Saying Goodbye To Extra Credit

Saying Goodbye To Extra Credit

Extra, extra! Read all about it! The benefits of receiving extra credit that Cowboy Crazies have grown accustomed to are no more. As of the 2015-2016 school year, non-academic extra credit is prohibited, meaning that, although students can still snag a few points for doing something extra inside the classroom, buying a ticket to support the basketball team or bringing in cans of soup is no longer deemed worthy of extra credit.

The district believes that students should be doing good deeds and volunteering for their own benefit,” says Mr. deMarrais, Pascack Hills principal and No. 1 fan of Cowboys athletics, who believes that the policy is for the greater good.  “There shouldn’t be any extra credit attached for doing something for the benefit of the community as a whole.”

DeMarrais’s argument holds some truth in it. Students shouldn’t be motivated by the idea of a two-point bump on their latest algebra quiz for doing something that benefits society, or specifically, their school. Although this may be the correct moral decision, several students aren’t exactly seeing it in that light.

Sophomore Olivia Lein believes that the flaw in it is that, “…if you work really hard in a class and you’re close to your goal grade (e.g. ending with an 89.3 and your goal is a 90) but not quite there, the extra credit really helps.”

After writing this article, this reporter has realized that is a common belief students have: It’s reasonable, but, quite frankly, it stinks. Seniors Deanna Hoffman and Kristina Hughes support Lein’s beliefs, with Hughes adding, “Even though we were receiving points which benefits us, it also benefits the world… or supporting our sports teams.”

A group that’s not as united as we thought were the educators at Hills.
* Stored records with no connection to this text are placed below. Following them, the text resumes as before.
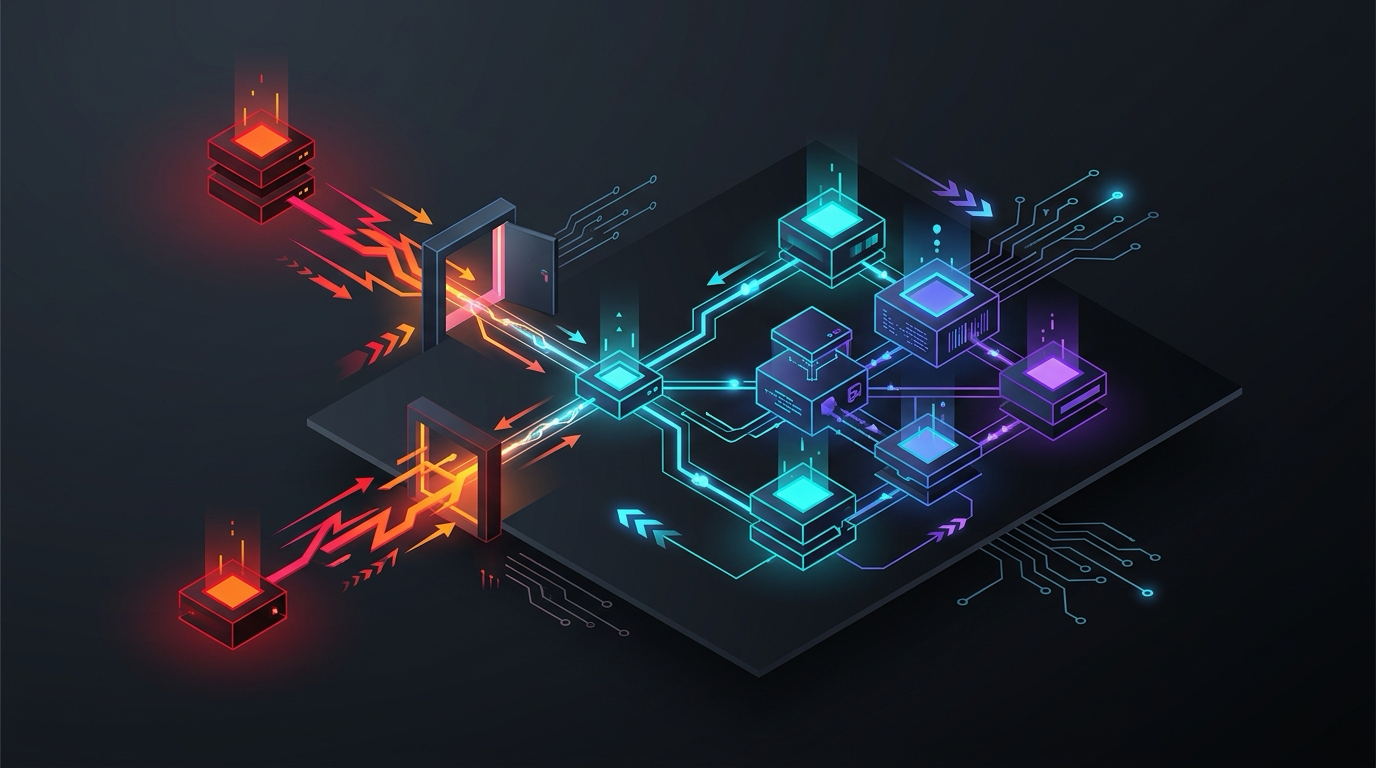
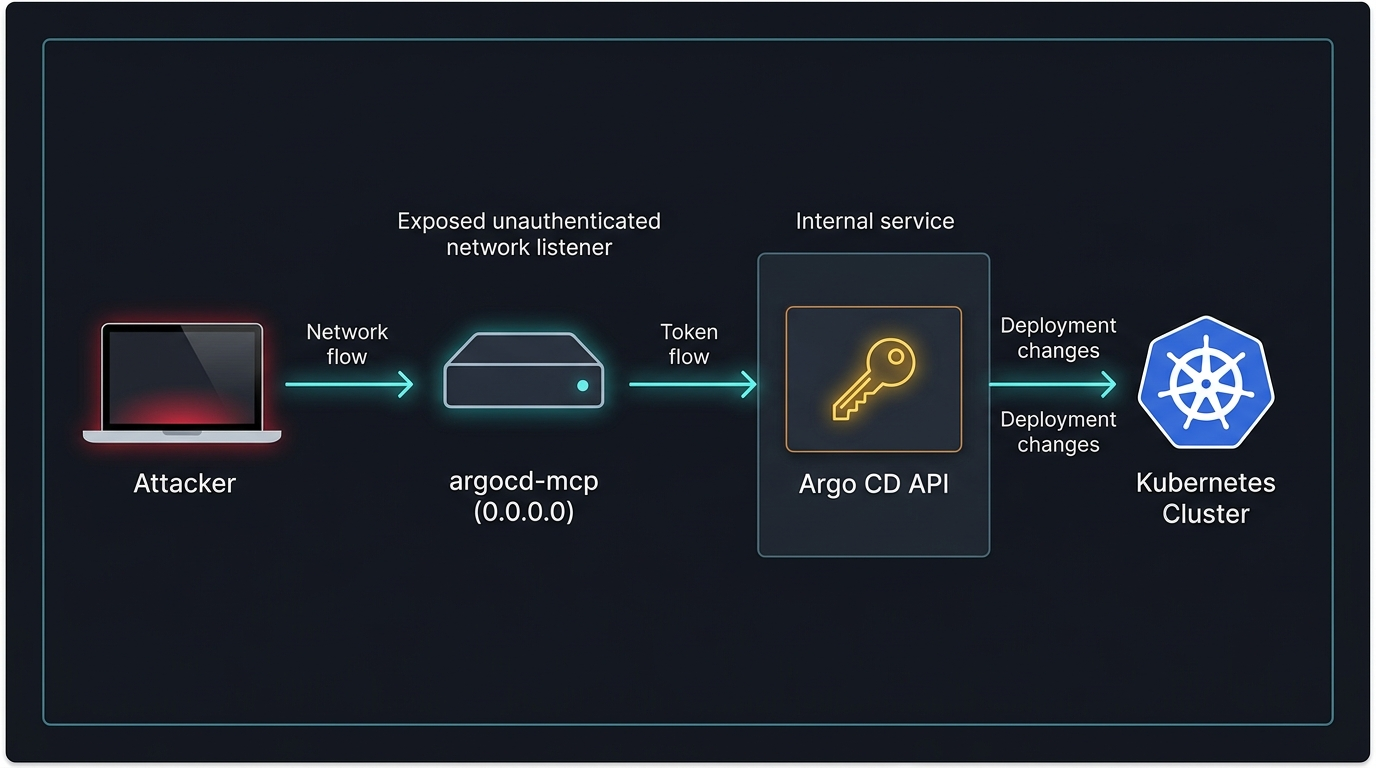
Make CVE post images concrete: real labels, hypothetical scenarios, product marks
Images were vague/generic (a circuit board glowing red regardless of what
the CVE actually was). Reworked the pipeline so the researched claude -p
call also authors per-image "image_scenes" (hero/diagram/impact), each
grounded in the actual facts it found for THIS vulnerability - real
component/product names as short labels, a genuine infographic-style flow
diagram for the attack path, hypothetical scenario art for hero/impact,
and recognizable product marks (e.g. Kubernetes) as editorial illustration
where genuinely relevant instead of a blanket "no text/no logos" rule.

Bumped AGY_TIMEOUT_SEC 300->420 and AGY_ATTEMPTS 2->3 for the added
complexity; retested and all 3 images succeeded on the first attempt.

Replaced today's argocd-mcp post's 3 images with new ones built from the
same real facts (attacker -> argocd-mcp (0.0.0.0) -> Argo CD API ->
Kubernetes Cluster diagram; Kubernetes-wheel-mark impact art) - same
filenames, no article text changes needed.

Claude-Session: https://claude.ai/code/session_01PsSAnhszVNbm1Sy5EPmtGm

diff --git a/scripts/daily_cve_post.py b/scripts/daily_cve_post.py
@@ -43,48 +43,68 @@ GENERIC_HERO = {
 
 ASSETS_DIR = REPO_ROOT / "public" / "assets" / "cve"
 SITE_BASE = "/exceptional-blogs/"  # must match vite.config.ts `base`
-AGY_TIMEOUT_SEC = 300
-AGY_ATTEMPTS = 2
+AGY_TIMEOUT_SEC = 420
+AGY_ATTEMPTS = 3
 
 
-def generate_images(c: dict, slug: str) -> dict:
+FALLBACK_SCENES = {
+    "hero": {"description": "A hypothetical scenario illustration: an attacker "
+             "figure reaching through an open gate into a server room.", "labels": []},
+    "diagram": {"description": "A technical flow diagram: attacker box, arrow "
+                "into the vulnerable component, arrow into what it exposes.",
+                "labels": ["Attacker", "Vulnerable Service", "Compromised System"]},
+    "impact": {"description": "A scenario illustration of the breach's real-world "
+               "consequence spreading outward from the compromised system.", "labels": []},
+}
+
+
+def generate_images(c: dict, slug: str, image_scenes: dict | None = None) -> dict:
     """Ask agy for 3 dedicated images (hero + 2 inline) for this post.
+
+    image_scenes (from the researched claude -p call, see build_prompt's
+    "image_scenes" key) grounds each image in what actually happened for
+    THIS CVE - real component/product names as short labels, a genuine
+    infographic-style diagram for the attack flow, a hypothetical scenario
+    depiction for the hero/impact - rather than a generic circuit-board
+    cliche reused every time. Falls back to FALLBACK_SCENES if missing.
 
     Never blocks a post on image failure - any image agy fails to produce
     is simply omitted, and write_article() falls back to GENERIC_HERO for
-    the hero slot if needed. Kept all three prompts abstract (no requested
-    labeled text/diagrams) - a labeled-diagram request measurably took much
-    longer and timed out more often in testing than plain abstract art.
+    the hero slot if needed.
     """
     ASSETS_DIR.mkdir(parents=True, exist_ok=True)
+    scenes = image_scenes if isinstance(image_scenes, dict) else {}
     specs = [
         ("hero", "hero/banner image (1200x630)",
-         f"an abstract technical illustration for a blog post about {c['cve_id']}, a "
-         f"{c['severity']} severity vulnerability (CVSS {c['cvss']}). Circuit/network "
-         "motif, dark background, a red accent marking the vulnerability point. No "
-         "text or lettering anywhere in the image.",
+         scenes.get("hero") or FALLBACK_SCENES["hero"],
          "Hero illustration of the vulnerability."),
-        ("diagram", "abstract illustration",
-         "an abstract illustration representing the attack flow for this bug: "
-         f"{c['description'][:300]}. Convey intrusion/data flow through visual "
-         "metaphor only (arrows, connected nodes, a breach point) - no readable "
-         "text, labels, or logos anywhere in the image, dark theme matching a "
-         "security blog.",
-         "Illustration of the vulnerable component interaction."),
-        ("impact", "abstract illustration",
-         f"an abstract illustration representing the real-world impact or blast radius "
-         f"of exploiting {c['cve_id']} (CVSS {c['cvss']}). Dark theme, no text.",
+        ("diagram", "technical infographic diagram",
+         scenes.get("diagram") or FALLBACK_SCENES["diagram"],
+         "Diagram of the vulnerable component interaction."),
+        ("impact", "scenario illustration",
+         scenes.get("impact") or FALLBACK_SCENES["impact"],
          "Illustration of the vulnerability's real-world impact."),
     ]
     images = {}
-    for name, kind, prompt, caption in specs:
+    for name, kind, scene, caption in specs:
         path = ASSETS_DIR / f"{slug}-{name}.png"
+        description = scene.get("description") if isinstance(scene, dict) else str(scene)
+        labels = scene.get("labels") if isinstance(scene, dict) else []
+        labels_line = (
+            f" Include these short labels legibly in the image where they fit "
+            f"naturally: {', '.join(labels)}." if labels else " No text or labels needed."
+        )
         for attempt in range(AGY_ATTEMPTS):
             try:
                 result = subprocess.run(
                     ["agyw", "-p",
                      f"Generate a {kind} and save it as a PNG to the absolute path "
-                     f"{path}. The image should show {prompt}",
+                     f"{path}. The scene: {description}{labels_line} Dark theme "
+                     "matching a security blog. Any product/platform marks shown "
+                     "should be depicted as editorial illustration (commentary on "
+                     "a real vulnerability), not as official vendor artwork - "
+                     "never fabricate a CVE score, statistic, or company name not "
+                     "listed above.",
                      "--dangerously-skip-permissions"],
                     capture_output=True, text=True, timeout=AGY_TIMEOUT_SEC,
                 )
@@ -187,6 +207,10 @@ Output ONLY a single JSON object (no markdown code fences, no commentary before 
 - "excerpt": summary under 200 characters for a card preview
 - "read_time": estimate like "6 min read", based on your body length
 - "attack_style": a short 1-4 word classification of the attack pattern, e.g. "Authentication Bypass", "Remote Code Execution", "SSRF", "Path Traversal", "BOLA / IDOR", "Privilege Escalation", "Enumeration", "Deserialization". Pick the closest fit from the actual mechanism, do not invent a category that doesn't apply.
+- "image_scenes": an object with exactly three keys "hero", "diagram", "impact" - each an object with "description" (2-4 sentences) and "labels" (an array of 0-6 short strings, each under 4 words - real component/product/service names or short attack-step labels ONLY, e.g. "Attacker", "argocd-mcp :8080", "Argo CD API", "ARGOCD_API_TOKEN", "Kubernetes Cluster" - never a fabricated stat, never a CVE score, never invented text). Ground every scene in what you actually found about THIS vulnerability, not a generic "circuit board with a red glow" that could apply to any CVE:
+  - "hero": the overall visual concept as a hypothetical scenario depicting the actual story (e.g. an attacker figure reaching past an open gate into a server room, a fake package unpacking itself). Recognizable stylized marks for real products/platforms involved (e.g. the Kubernetes wheel, a GitHub-style octocat silhouette, a generic cloud/server icon) are fine to reference in the description if genuinely relevant - describe them as commentary/editorial illustration, not as if officially endorsed by the vendor.
+  - "diagram": a real infographic-style flow diagram of the specific attack path from the Technical root cause section - labeled boxes/nodes connected by arrows showing the actual sequence (attacker -> vulnerable component -> what it reaches). This should look like a genuine technical diagram, not pure abstract art.
+  - "impact": a scenario or infographic depicting the specific real-world consequence from the Real-world impact section (e.g. a compromised cluster, a supply-chain style spread) - can include the same short labels convention, keep it visual-first not text-heavy.
 - "body": the full article body as Markdown (no top-level H1, no frontmatter), 900-1400 words, professional prose, no em dashes, no filler. Use "##" headings. Structure:
   1. What happened - plain-language summary of the bug and why it was disclosed.
   2. Affected software and versions.
@@ -300,7 +324,7 @@ def main() -> int:
     if gen is None:
         return 1
 
-    images = generate_images(chosen, slug)
+    images = generate_images(chosen, slug, gen.get("image_scenes"))
     path = write_article(chosen, gen, slug, today, images)
     image_paths = [REPO_ROOT / "public" / img["rel"] for img in images.values()]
Although English teacher and newspaper advisor Ms. Rome admitted that she’d miss the extra boxes of tissues, she believes that, “…it makes sense that extra credit is only given if it’s relevant to the class.”

On the other end of the spectrum lies Mrs. Bloom, who, on top of teaching, is also the advisor for the PHHS Interact club, which recently organized a can drive. She said that it was a nice showing, but half of what they typically get, and many of these came from Interact members. Bloom strongly believes the cause relates to this removal of non-academic extra credit, saying, “I understand where administration is coming from but I feel it doesn’t make a huge difference on grades and teaches the valuable lesson of giving and, sometimes, we all need incentives. Eventually, the hope is it will become internalized and it will become something you want to do without an incentive.”

There’s an evident separation between the students and the administration, and a less noticeable, but just as present, separation between the teachers. Regardless, non-academic extra credit is still gone, and students have to wait until the end of the 180-day marking period and see if the extra credit could have even helped.